* PROBLEM STATEMENT
Output every record word for word.

#### SUPPLIED MATERIAL ####

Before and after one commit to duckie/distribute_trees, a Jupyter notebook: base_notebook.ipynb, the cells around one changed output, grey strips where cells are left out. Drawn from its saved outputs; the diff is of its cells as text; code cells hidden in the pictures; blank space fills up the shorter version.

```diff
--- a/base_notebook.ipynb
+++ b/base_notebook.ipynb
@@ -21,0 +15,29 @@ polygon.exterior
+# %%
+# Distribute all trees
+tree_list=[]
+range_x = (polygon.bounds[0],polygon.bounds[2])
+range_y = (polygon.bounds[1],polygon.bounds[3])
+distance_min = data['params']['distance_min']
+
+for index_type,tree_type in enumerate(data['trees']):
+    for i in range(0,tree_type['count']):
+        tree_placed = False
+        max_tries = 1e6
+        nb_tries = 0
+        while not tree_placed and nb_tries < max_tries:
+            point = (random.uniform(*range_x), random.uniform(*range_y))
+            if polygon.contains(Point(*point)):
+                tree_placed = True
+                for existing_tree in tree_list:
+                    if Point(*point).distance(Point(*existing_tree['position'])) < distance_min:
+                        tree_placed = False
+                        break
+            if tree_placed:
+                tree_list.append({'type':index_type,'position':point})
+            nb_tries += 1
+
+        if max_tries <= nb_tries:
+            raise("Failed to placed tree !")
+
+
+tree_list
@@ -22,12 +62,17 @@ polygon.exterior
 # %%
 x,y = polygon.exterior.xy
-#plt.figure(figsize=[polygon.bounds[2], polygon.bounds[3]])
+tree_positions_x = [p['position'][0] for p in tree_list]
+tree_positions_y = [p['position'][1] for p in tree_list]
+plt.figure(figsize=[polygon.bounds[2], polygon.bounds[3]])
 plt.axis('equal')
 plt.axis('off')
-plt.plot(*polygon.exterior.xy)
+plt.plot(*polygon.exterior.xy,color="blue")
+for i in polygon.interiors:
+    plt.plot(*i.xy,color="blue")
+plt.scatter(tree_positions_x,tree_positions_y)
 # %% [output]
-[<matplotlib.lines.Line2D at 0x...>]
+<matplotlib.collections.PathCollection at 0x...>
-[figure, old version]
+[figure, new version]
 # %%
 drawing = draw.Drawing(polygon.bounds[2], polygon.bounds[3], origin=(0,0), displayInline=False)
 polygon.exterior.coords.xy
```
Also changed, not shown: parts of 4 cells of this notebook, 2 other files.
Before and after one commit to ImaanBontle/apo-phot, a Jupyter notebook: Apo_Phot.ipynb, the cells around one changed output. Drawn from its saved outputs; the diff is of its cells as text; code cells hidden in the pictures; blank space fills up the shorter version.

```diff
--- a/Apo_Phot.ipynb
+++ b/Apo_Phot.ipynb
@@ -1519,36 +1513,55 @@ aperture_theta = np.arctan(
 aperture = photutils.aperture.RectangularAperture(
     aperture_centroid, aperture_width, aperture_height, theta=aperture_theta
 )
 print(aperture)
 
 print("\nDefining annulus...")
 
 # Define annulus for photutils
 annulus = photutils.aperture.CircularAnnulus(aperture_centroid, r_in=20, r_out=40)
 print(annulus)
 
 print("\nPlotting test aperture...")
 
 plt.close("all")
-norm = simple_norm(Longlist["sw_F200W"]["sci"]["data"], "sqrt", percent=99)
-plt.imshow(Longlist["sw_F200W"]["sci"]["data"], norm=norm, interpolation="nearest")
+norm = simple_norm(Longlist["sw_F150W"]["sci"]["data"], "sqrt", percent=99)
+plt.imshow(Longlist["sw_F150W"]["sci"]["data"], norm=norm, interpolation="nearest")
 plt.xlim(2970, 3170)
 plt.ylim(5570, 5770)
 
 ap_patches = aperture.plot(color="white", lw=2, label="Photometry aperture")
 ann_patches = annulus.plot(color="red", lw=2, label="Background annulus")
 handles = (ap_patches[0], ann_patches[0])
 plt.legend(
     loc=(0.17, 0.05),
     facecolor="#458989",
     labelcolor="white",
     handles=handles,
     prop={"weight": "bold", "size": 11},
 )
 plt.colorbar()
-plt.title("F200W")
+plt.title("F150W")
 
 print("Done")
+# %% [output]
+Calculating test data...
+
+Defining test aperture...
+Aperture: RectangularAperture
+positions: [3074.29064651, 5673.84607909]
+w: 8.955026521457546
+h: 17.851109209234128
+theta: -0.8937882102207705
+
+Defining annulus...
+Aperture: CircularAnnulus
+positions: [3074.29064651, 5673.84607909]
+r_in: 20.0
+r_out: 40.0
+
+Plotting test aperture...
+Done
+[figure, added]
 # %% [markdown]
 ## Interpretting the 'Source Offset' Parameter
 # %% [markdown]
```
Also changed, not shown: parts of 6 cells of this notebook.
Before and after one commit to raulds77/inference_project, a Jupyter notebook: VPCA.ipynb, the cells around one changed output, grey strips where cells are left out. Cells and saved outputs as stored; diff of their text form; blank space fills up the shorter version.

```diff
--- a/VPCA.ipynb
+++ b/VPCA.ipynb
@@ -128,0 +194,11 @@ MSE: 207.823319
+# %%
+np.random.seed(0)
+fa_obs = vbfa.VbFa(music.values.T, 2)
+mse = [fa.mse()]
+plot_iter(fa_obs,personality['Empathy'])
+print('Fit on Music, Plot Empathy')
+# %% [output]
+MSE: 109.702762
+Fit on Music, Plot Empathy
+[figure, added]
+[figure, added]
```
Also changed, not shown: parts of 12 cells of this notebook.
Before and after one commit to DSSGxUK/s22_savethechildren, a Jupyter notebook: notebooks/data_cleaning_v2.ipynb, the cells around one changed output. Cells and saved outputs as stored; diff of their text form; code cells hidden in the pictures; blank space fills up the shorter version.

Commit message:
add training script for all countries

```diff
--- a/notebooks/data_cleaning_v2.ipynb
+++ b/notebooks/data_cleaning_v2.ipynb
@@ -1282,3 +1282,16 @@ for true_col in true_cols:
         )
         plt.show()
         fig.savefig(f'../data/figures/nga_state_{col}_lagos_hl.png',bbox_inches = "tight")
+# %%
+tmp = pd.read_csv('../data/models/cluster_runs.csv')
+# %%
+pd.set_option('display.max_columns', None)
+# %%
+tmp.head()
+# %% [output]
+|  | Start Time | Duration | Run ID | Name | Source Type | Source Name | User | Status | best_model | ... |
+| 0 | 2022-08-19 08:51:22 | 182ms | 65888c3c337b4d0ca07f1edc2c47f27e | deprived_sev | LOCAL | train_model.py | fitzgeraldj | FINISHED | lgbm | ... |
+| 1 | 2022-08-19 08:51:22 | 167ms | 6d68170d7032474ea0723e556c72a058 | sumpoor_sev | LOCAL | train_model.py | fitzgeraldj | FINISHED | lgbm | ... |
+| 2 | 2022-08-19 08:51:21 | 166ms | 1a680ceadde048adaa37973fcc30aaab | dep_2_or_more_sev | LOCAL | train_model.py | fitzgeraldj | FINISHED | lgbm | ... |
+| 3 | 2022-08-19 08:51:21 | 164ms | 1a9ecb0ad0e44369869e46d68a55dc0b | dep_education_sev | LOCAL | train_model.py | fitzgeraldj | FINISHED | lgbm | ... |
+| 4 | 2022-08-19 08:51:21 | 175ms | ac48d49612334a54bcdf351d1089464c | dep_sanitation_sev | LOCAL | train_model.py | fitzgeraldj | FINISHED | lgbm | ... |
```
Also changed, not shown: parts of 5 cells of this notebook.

####

* WRITTEN RESPONSE
Before and after one commit to duckie/distribute_trees, a Jupyter notebook: base_notebook.ipynb, the cells around one changed output, grey strips where cells are left out. Drawn from its saved outputs; the diff is of its cells as text; code cells hidden in the pictures; blank space fills up the shorter version.

```diff
--- a/base_notebook.ipynb
+++ b/base_notebook.ipynb
@@ -21,0 +15,29 @@ polygon.exterior
+# %%
+# Distribute all trees
+tree_list=[]
+range_x = (polygon.bounds[0],polygon.bounds[2])
+range_y = (polygon.bounds[1],polygon.bounds[3])
+distance_min = data['params']['distance_min']
+
+for index_type,tree_type in enumerate(data['trees']):
+    for i in range(0,tree_type['count']):
+        tree_placed = False
+        max_tries = 1e6
+        nb_tries = 0
+        while not tree_placed and nb_tries < max_tries:
+            point = (random.uniform(*range_x), random.uniform(*range_y))
+            if polygon.contains(Point(*point)):
+                tree_placed = True
+                for existing_tree in tree_list:
+                    if Point(*point).distance(Point(*existing_tree['position'])) < distance_min:
+                        tree_placed = False
+                        break
+            if tree_placed:
+                tree_list.append({'type':index_type,'position':point})
+            nb_tries += 1
+
+        if max_tries <= nb_tries:
+            raise("Failed to placed tree !")
+
+
+tree_list
@@ -22,12 +62,17 @@ polygon.exterior
 # %%
 x,y = polygon.exterior.xy
-#plt.figure(figsize=[polygon.bounds[2], polygon.bounds[3]])
+tree_positions_x = [p['position'][0] for p in tree_list]
+tree_positions_y = [p['position'][1] for p in tree_list]
+plt.figure(figsize=[polygon.bounds[2], polygon.bounds[3]])
 plt.axis('equal')
 plt.axis('off')
-plt.plot(*polygon.exterior.xy)
+plt.plot(*polygon.exterior.xy,color="blue")
+for i in polygon.interiors:
+    plt.plot(*i.xy,color="blue")
+plt.scatter(tree_positions_x,tree_positions_y)
 # %% [output]
-[<matplotlib.lines.Line2D at 0x...>]
+<matplotlib.collections.PathCollection at 0x...>
-[figure, old version]
+[figure, new version]
 # %%
 drawing = draw.Drawing(polygon.bounds[2], polygon.bounds[3], origin=(0,0), displayInline=False)
 polygon.exterior.coords.xy
```
Also changed, not shown: parts of 4 cells of this notebook, 2 other files.
Before and after one commit to ImaanBontle/apo-phot, a Jupyter notebook: Apo_Phot.ipynb, the cells around one changed output. Drawn from its saved outputs; the diff is of its cells as text; code cells hidden in the pictures; blank space fills up the shorter version.

```diff
--- a/Apo_Phot.ipynb
+++ b/Apo_Phot.ipynb
@@ -1519,36 +1513,55 @@ aperture_theta = np.arctan(
 aperture = photutils.aperture.RectangularAperture(
     aperture_centroid, aperture_width, aperture_height, theta=aperture_theta
 )
 print(aperture)
 
 print("\nDefining annulus...")
 
 # Define annulus for photutils
 annulus = photutils.aperture.CircularAnnulus(aperture_centroid, r_in=20, r_out=40)
 print(annulus)
 
 print("\nPlotting test aperture...")
 
 plt.close("all")
-norm = simple_norm(Longlist["sw_F200W"]["sci"]["data"], "sqrt", percent=99)
-plt.imshow(Longlist["sw_F200W"]["sci"]["data"], norm=norm, interpolation="nearest")
+norm = simple_norm(Longlist["sw_F150W"]["sci"]["data"], "sqrt", percent=99)
+plt.imshow(Longlist["sw_F150W"]["sci"]["data"], norm=norm, interpolation="nearest")
 plt.xlim(2970, 3170)
 plt.ylim(5570, 5770)
 
 ap_patches = aperture.plot(color="white", lw=2, label="Photometry aperture")
 ann_patches = annulus.plot(color="red", lw=2, label="Background annulus")
 handles = (ap_patches[0], ann_patches[0])
 plt.legend(
     loc=(0.17, 0.05),
     facecolor="#458989",
     labelcolor="white",
     handles=handles,
     prop={"weight": "bold", "size": 11},
 )
 plt.colorbar()
-plt.title("F200W")
+plt.title("F150W")
 
 print("Done")
+# %% [output]
+Calculating test data...
+
+Defining test aperture...
+Aperture: RectangularAperture
+positions: [3074.29064651, 5673.84607909]
+w: 8.955026521457546
+h: 17.851109209234128
+theta: -0.8937882102207705
+
+Defining annulus...
+Aperture: CircularAnnulus
+positions: [3074.29064651, 5673.84607909]
+r_in: 20.0
+r_out: 40.0
+
+Plotting test aperture...
+Done
+[figure, added]
 # %% [markdown]
 ## Interpretting the 'Source Offset' Parameter
 # %% [markdown]
```
Also changed, not shown: parts of 6 cells of this notebook.
Before and after one commit to raulds77/inference_project, a Jupyter notebook: VPCA.ipynb, the cells around one changed output, grey strips where cells are left out. Cells and saved outputs as stored; diff of their text form; blank space fills up the shorter version.

```diff
--- a/VPCA.ipynb
+++ b/VPCA.ipynb
@@ -128,0 +194,11 @@ MSE: 207.823319
+# %%
+np.random.seed(0)
+fa_obs = vbfa.VbFa(music.values.T, 2)
+mse = [fa.mse()]
+plot_iter(fa_obs,personality['Empathy'])
+print('Fit on Music, Plot Empathy')
+# %% [output]
+MSE: 109.702762
+Fit on Music, Plot Empathy
+[figure, added]
+[figure, added]
```
Also changed, not shown: parts of 12 cells of this notebook.
Before and after one commit to DSSGxUK/s22_savethechildren, a Jupyter notebook: notebooks/data_cleaning_v2.ipynb, the cells around one changed output. Cells and saved outputs as stored; diff of their text form; code cells hidden in the pictures; blank space fills up the shorter version.

Commit message:
add training script for all countries

```diff
--- a/notebooks/data_cleaning_v2.ipynb
+++ b/notebooks/data_cleaning_v2.ipynb
@@ -1282,3 +1282,16 @@ for true_col in true_cols:
         )
         plt.show()
         fig.savefig(f'../data/figures/nga_state_{col}_lagos_hl.png',bbox_inches = "tight")
+# %%
+tmp = pd.read_csv('../data/models/cluster_runs.csv')
+# %%
+pd.set_option('display.max_columns', None)
+# %%
+tmp.head()
+# %% [output]
+|  | Start Time | Duration | Run ID | Name | Source Type | Source Name | User | Status | best_model | ... |
+| 0 | 2022-08-19 08:51:22 | 182ms | 65888c3c337b4d0ca07f1edc2c47f27e | deprived_sev | LOCAL | train_model.py | fitzgeraldj | FINISHED | lgbm | ... |
+| 1 | 2022-08-19 08:51:22 | 167ms | 6d68170d7032474ea0723e556c72a058 | sumpoor_sev | LOCAL | train_model.py | fitzgeraldj | FINISHED | lgbm | ... |
+| 2 | 2022-08-19 08:51:21 | 166ms | 1a680ceadde048adaa37973fcc30aaab | dep_2_or_more_sev | LOCAL | train_model.py | fitzgeraldj | FINISHED | lgbm | ... |
+| 3 | 2022-08-19 08:51:21 | 164ms | 1a9ecb0ad0e44369869e46d68a55dc0b | dep_education_sev | LOCAL | train_model.py | fitzgeraldj | FINISHED | lgbm | ... |
+| 4 | 2022-08-19 08:51:21 | 175ms | ac48d49612334a54bcdf351d1089464c | dep_sanitation_sev | LOCAL | train_model.py | fitzgeraldj | FINISHED | lgbm | ... |
```
Also changed, not shown: parts of 5 cells of this notebook.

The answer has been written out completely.